The railroad tie retaining wall is one of the absolutely great-looking modifications that anyone may create for their sloping environment. With the broad railroad ties, discoloration, gouges, and even history, this style of the wall has a lot of character.
The procedure of constructing a railroad tie retaining wall is simple after the ground is prepped. It is, however, time-consuming and labor-intensive. It’s essential to pay attention to the procedure in order to ensure that the wall will last for many years. When building a railroad tie retaining wall, there are a few pitfalls to avoid.
Things to avoid in building railroad tie retaining wall
Keeping the ground uneven
Having a level surface to start from is the most critical aspect of the entire retaining wall construction process. Many individuals are pressed for time and rush to finish the wall. They don’t bother to level the ground on which the ties will be placed. Spend the extra time with a stamper and a level to make sure the ground is level and sturdy.
Working with railroad ties necessitates cutting them to various lengths in order to stagger them as you build the wall. Because each joint between the ties is interlaced rather than merely laying on top of each other, this staggered stacking will lend a lot of strength to the wall.
Net setting anchor ties
You must have some type of tie between the wall and the earth it is keeping back when creating a retaining wall out of any material, especially railroad ties. Use a 4 foot length of railroad tie that goes directly into the hillside and rests on the wall itself when using railroad ties. This will strengthen the wall by utilizing the hillside’s strength to keep it in place.
Absence of rebar through ties
Some individuals are unaware that rebar should be used in a wooden railroad tie retaining wall just as it should be in a masonry wall. The rebar adds strength to the wall by working within it. You’ll need to drill through multiple sections of the railroad tie and insert some rebar into the hole.
No water barrier
To keep water away from the wood, use a plastic felt that goes below the first course of railroad ties and the rear of the wall. Even if it is treated, sitting in a puddle of water for an extended length of time will eat its way through the treatment. Use a water barrier to keep the wood safe.
No drainage lines
You should also install some drainage for water that runs down the hillside before you start laying down the railroad ties. This can be done with stones, a drainage pipe, or both. This might be directly beneath the railroad ties or a few inches below the ground level where the ties will be placed.
Cost of building railroad ties retaining walls
Railroad tie retaining walls are one of the most affordable solutions, costing $25 to $30 per square foot due to the low cost of the material. However, various factors influence the ultimate cost of constructing a retaining wall, including the size, height, amount of material required, and structural design requirements.
Here is a detailed cost breakdown of completing a railroad tie retaining wall project, assuming the homeowner buys ties, sand, gravel, and concrete mix at retail and hires a contractor for all work.
- $25 per 8-foot railroad tie (x number of total ties for length + breadth of the project).
- $10-$20 per 80-pound bag x needed depth for sand/gravel/concrete mix
- $50-$75 per hour for labor (x number of hours for the project).
If you employ a contractor to handle the job, your costs will rise; rates vary depending on geography and other considerations.
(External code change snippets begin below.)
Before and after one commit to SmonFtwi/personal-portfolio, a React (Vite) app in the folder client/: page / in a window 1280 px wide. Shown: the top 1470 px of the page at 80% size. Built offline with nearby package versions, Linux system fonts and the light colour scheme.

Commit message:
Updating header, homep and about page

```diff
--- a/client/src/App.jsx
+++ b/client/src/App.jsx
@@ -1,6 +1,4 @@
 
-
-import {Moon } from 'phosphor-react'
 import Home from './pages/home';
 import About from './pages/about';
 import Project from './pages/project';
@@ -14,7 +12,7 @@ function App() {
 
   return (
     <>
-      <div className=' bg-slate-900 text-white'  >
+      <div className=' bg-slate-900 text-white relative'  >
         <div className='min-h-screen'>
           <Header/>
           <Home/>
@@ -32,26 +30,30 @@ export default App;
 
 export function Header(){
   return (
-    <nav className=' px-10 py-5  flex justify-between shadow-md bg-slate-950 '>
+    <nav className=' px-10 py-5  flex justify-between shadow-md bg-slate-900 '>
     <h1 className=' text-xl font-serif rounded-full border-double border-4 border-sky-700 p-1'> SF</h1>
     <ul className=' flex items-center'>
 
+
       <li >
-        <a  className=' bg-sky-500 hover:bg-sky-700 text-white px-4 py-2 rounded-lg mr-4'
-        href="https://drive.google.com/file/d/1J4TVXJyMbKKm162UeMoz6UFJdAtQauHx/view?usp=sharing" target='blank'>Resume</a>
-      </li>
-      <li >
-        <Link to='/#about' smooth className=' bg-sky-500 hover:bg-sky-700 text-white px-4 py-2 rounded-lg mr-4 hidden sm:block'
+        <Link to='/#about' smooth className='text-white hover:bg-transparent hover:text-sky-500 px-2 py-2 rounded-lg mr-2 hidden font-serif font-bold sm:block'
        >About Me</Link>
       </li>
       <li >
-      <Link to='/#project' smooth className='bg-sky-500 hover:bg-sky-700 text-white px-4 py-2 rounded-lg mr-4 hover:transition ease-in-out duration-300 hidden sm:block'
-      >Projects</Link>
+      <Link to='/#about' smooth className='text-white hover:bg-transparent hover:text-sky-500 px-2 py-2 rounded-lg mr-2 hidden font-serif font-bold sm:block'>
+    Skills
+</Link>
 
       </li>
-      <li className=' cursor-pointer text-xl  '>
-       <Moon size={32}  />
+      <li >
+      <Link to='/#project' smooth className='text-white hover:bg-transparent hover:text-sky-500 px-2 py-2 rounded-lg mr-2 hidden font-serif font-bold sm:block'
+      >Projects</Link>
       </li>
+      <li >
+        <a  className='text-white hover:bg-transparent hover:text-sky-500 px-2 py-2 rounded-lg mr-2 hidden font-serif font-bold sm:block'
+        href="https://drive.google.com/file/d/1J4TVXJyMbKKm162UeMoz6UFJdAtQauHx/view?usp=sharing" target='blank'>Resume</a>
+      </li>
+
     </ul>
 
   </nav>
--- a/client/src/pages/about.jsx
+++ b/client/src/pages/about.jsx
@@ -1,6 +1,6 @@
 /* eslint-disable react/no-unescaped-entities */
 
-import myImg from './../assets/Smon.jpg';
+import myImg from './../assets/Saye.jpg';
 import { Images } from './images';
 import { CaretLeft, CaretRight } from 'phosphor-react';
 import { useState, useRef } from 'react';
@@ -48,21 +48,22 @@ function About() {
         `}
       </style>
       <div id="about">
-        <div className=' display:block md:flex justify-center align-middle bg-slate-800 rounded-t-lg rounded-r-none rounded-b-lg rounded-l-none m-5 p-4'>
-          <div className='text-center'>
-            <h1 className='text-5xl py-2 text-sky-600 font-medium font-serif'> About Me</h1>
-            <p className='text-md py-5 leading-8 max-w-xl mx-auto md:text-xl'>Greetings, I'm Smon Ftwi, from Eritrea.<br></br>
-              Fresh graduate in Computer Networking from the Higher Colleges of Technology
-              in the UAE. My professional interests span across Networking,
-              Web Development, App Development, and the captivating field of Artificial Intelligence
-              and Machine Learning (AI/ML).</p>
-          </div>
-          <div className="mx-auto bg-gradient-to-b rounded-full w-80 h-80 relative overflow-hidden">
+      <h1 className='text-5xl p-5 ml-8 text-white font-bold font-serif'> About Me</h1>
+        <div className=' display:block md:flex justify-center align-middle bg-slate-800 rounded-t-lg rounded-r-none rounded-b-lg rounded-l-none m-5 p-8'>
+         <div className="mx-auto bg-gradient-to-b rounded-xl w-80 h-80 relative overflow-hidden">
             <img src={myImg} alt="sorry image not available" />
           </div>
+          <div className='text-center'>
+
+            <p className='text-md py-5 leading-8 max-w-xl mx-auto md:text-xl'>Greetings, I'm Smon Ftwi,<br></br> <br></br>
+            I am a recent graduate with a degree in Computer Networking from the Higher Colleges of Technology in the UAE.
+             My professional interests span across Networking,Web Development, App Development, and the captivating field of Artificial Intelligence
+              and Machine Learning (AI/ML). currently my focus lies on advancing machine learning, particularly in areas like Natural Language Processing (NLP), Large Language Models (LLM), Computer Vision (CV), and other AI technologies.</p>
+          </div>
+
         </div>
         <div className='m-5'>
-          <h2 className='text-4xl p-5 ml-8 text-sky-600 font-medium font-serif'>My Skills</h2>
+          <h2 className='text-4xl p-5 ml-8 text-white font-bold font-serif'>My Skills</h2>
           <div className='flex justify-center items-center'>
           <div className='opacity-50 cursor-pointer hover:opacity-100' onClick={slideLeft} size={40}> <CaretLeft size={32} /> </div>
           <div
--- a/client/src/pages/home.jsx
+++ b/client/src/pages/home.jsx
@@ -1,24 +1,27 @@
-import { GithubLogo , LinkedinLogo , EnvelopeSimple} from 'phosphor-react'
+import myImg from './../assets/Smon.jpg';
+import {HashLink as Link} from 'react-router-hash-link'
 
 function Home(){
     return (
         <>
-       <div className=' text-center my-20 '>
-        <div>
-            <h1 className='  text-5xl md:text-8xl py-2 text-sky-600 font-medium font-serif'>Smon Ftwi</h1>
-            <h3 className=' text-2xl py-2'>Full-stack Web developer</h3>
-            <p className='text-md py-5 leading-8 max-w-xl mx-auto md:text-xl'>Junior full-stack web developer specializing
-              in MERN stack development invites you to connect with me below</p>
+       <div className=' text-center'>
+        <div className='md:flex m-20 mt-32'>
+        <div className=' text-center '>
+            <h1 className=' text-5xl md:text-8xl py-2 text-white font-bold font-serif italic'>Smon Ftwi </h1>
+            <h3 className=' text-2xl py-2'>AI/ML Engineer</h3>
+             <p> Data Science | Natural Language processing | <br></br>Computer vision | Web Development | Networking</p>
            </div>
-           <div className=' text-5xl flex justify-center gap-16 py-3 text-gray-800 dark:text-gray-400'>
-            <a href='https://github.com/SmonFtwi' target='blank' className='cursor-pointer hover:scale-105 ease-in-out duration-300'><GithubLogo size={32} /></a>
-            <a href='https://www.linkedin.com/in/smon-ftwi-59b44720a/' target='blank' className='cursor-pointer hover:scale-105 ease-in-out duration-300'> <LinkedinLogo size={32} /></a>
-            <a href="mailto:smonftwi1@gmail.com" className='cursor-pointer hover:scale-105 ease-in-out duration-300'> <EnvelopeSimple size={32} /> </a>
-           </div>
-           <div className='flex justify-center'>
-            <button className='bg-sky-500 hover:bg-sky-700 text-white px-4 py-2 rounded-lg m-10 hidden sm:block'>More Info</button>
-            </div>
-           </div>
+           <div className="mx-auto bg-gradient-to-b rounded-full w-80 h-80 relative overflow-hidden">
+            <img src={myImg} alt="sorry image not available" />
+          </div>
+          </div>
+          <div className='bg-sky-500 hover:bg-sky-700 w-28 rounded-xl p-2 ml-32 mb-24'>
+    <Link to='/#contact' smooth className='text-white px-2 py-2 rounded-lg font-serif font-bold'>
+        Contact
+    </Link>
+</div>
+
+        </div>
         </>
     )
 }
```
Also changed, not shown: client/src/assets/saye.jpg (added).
Adding stairs, for example, necessitates extra materials and effort, raising the overall cost by around $100-$200 per stairway.
Retaining walls are commonly used to hold dirt in place along hillsides for erosion management and are typically erected by homeowners who desire additional landscape elements for their yard. They can stand alone or be connected to an existing structure. Retaining walls function effectively in small spaces and allow homeowners to make the most of their available space.